The climb is continuous and demanding, we decidedly gain height without respite. We leave the subalpine zone and enter the alpine zone, now without forest. After the 1950m elevation we move away from the ski lift of the station. We leave behind a detour (1:05h - 2,036m) that would take us back to the Pleta del Prat refuge along the path to the Meli plain and the ski slopes, and we tackle a stretch up the Mascarida stream in a NW direction. Or that takes us to the Pleta de Gavàs (1:25h - 2,184m), a plateau with several half-ruined huts, witnesses of the Tavascan Valley's cattle-raising past. We continue up, leaving behind the snow pole that is in the middle of the stream. Next, we tackle the steepest and toughest section of the route.
We continue following the Mascarida stream until its source, Lake Mascarida (1:50 - 2,346m). Next to this lake, to the west and half hidden, is Devil's Lake, also of glacial origin, like Mascarida Lake, and quite difficult to identify in winter because a lot of snow accumulates and it is quite small. It is probable that in the past the Devil's Lake and the Mascarida Lake formed a single lake, but the phenomenon of filling (accumulation of sediments that ends up blocking the water of the lake) ended up separating them.
THE LEGEND OF THE DEVIL'S LAKE

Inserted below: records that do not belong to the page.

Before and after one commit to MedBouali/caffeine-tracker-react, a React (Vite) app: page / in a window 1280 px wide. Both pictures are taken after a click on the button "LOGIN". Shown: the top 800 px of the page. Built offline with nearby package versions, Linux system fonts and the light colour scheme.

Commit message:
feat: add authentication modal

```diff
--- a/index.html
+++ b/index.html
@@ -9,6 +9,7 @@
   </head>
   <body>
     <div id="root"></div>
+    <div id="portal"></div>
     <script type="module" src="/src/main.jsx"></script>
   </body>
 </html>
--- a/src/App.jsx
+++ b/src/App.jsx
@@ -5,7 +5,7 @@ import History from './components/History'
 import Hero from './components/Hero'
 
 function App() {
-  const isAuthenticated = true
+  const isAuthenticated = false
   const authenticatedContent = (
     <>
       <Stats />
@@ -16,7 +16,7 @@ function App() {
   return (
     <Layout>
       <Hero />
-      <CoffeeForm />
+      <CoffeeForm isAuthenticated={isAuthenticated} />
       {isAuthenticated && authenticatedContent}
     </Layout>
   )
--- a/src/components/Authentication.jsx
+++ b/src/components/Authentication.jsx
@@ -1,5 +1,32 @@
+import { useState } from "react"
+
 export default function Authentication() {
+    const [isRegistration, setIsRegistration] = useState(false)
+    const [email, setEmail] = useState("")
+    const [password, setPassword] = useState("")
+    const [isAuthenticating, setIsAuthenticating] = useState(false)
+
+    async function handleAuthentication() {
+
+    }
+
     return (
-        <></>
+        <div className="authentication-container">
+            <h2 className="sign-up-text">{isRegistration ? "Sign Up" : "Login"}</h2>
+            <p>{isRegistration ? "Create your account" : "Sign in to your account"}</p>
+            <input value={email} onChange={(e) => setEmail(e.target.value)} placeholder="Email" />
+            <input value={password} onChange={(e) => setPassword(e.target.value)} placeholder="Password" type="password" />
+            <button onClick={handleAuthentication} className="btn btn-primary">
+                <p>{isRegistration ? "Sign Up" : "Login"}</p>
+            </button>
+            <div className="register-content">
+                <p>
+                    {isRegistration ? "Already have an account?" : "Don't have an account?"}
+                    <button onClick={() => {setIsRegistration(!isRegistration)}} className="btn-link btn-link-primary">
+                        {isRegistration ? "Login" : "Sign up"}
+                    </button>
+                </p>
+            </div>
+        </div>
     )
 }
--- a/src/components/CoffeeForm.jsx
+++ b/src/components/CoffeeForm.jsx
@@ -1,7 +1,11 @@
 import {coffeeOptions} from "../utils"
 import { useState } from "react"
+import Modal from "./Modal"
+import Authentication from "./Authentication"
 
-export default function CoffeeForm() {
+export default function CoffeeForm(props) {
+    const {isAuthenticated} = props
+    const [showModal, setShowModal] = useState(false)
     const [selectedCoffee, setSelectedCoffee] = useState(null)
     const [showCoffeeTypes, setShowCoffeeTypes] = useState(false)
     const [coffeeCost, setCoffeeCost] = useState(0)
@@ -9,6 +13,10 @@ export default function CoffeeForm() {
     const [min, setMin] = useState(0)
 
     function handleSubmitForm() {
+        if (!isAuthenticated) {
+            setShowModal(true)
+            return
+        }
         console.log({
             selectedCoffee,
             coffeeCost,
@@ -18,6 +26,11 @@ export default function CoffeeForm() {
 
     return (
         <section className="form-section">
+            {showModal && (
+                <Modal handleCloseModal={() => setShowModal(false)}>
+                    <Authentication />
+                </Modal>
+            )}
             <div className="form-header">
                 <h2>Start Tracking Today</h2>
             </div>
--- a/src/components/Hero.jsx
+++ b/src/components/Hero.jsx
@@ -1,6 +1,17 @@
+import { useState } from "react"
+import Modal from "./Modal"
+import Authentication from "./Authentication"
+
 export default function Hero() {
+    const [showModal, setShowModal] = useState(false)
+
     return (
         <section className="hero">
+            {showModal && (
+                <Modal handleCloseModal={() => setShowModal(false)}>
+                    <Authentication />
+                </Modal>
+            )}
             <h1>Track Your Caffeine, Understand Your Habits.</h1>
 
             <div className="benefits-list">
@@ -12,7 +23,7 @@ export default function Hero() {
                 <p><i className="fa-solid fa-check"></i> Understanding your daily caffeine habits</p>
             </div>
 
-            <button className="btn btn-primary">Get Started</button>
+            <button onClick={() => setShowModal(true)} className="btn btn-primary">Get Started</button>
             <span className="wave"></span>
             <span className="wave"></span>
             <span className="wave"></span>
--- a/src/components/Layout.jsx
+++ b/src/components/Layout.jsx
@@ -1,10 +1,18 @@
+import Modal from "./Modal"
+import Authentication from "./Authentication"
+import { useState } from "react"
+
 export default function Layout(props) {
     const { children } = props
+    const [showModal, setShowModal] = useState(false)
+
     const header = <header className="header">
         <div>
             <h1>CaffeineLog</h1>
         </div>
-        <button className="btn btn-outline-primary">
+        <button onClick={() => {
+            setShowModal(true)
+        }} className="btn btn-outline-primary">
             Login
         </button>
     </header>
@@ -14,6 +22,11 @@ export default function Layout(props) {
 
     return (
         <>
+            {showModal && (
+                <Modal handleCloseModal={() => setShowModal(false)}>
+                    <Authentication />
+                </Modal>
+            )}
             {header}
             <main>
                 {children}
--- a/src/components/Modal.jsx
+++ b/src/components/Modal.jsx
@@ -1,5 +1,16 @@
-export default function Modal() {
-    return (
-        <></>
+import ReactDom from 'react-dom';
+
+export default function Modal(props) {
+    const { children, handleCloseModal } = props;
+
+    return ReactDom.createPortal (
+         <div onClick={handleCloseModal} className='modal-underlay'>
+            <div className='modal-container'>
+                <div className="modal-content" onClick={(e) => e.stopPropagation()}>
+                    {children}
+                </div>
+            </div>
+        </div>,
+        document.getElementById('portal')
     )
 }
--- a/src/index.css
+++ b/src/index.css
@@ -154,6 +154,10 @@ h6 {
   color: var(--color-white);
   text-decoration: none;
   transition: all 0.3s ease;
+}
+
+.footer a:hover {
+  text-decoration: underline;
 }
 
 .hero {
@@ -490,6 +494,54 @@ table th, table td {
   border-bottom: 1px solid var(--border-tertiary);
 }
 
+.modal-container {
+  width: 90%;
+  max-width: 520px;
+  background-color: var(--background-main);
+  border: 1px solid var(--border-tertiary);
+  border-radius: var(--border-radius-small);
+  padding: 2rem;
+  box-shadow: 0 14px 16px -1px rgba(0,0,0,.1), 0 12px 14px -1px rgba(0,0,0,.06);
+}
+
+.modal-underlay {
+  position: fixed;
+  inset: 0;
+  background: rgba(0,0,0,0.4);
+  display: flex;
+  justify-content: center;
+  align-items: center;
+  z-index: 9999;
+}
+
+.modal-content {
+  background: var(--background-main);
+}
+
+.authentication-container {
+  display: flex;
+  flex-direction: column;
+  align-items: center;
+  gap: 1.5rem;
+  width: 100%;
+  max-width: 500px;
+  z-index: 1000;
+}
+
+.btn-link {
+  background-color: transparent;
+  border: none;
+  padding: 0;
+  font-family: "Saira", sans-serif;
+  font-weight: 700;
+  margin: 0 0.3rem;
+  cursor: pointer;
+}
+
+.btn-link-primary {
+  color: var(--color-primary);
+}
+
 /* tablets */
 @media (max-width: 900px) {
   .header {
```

It is said that the Devil's Lake is the most diabolical of the lakes in the Pyrenees because, according to legend, it is a door to hell through which the devil himself came out... It is seen that one day, a herd that grazed in the area was very upset and the shepherd who took care of him complained: "So the devil would come out and tie them all up!". Next, a well-endowed black ram came out of the lake, tied up all the sheep one by one, and disappeared back into the waters of the lake. After 5 months all the ewes gave birth to black lambs. The following summer, one day they were grazing in the area, the black ram reappeared making some very loud bleats and all the lambs ran after their father towards the waters of the lake and disappeared forever.
Source: Pep Coll and Alto Pirineo Natural Park.
We continue the ascent. We climb a smoother blade that takes us to the Mascarida de Dalt lakes (2:20 - 2,437m), framed in a small glacial cirque crowned by the Montforcado summit. From the lakes we trace a loop that places us on the S-SE buttress of the Coma del Forn peak and we make the last section of the ascent along the wide ridge that takes us to the Coma del Forn peak (3:05 - 2,685m). The views are exceptional! Towards the east we can see the Pica d'Estats (3,143m) with its neighbors, the Punta Gabarró (3,115m) and the Verdaguer peak (3,129m). To the north, we see the crest of the Coma del Forn peak that connects with the Tres Estanys pass, the Tres Estanys peak (2,755m) and Ventolau (2,851m). Towards noon we make out the Sierra de Cadius and the long ridge that begins at El Campirme (2,633m) and ends at Llavorsí.
After enjoying the views for a while and regaining strength, we descend along the same path that we climbed, passing by the Mascarida de Dalt lakes, the Devil's lake, the Mascarida lake and the Mascarida stream. We thus return to the Pleta del Prat refuge (5:35 - 1,720m) where we end this fantastic day in the high mountains.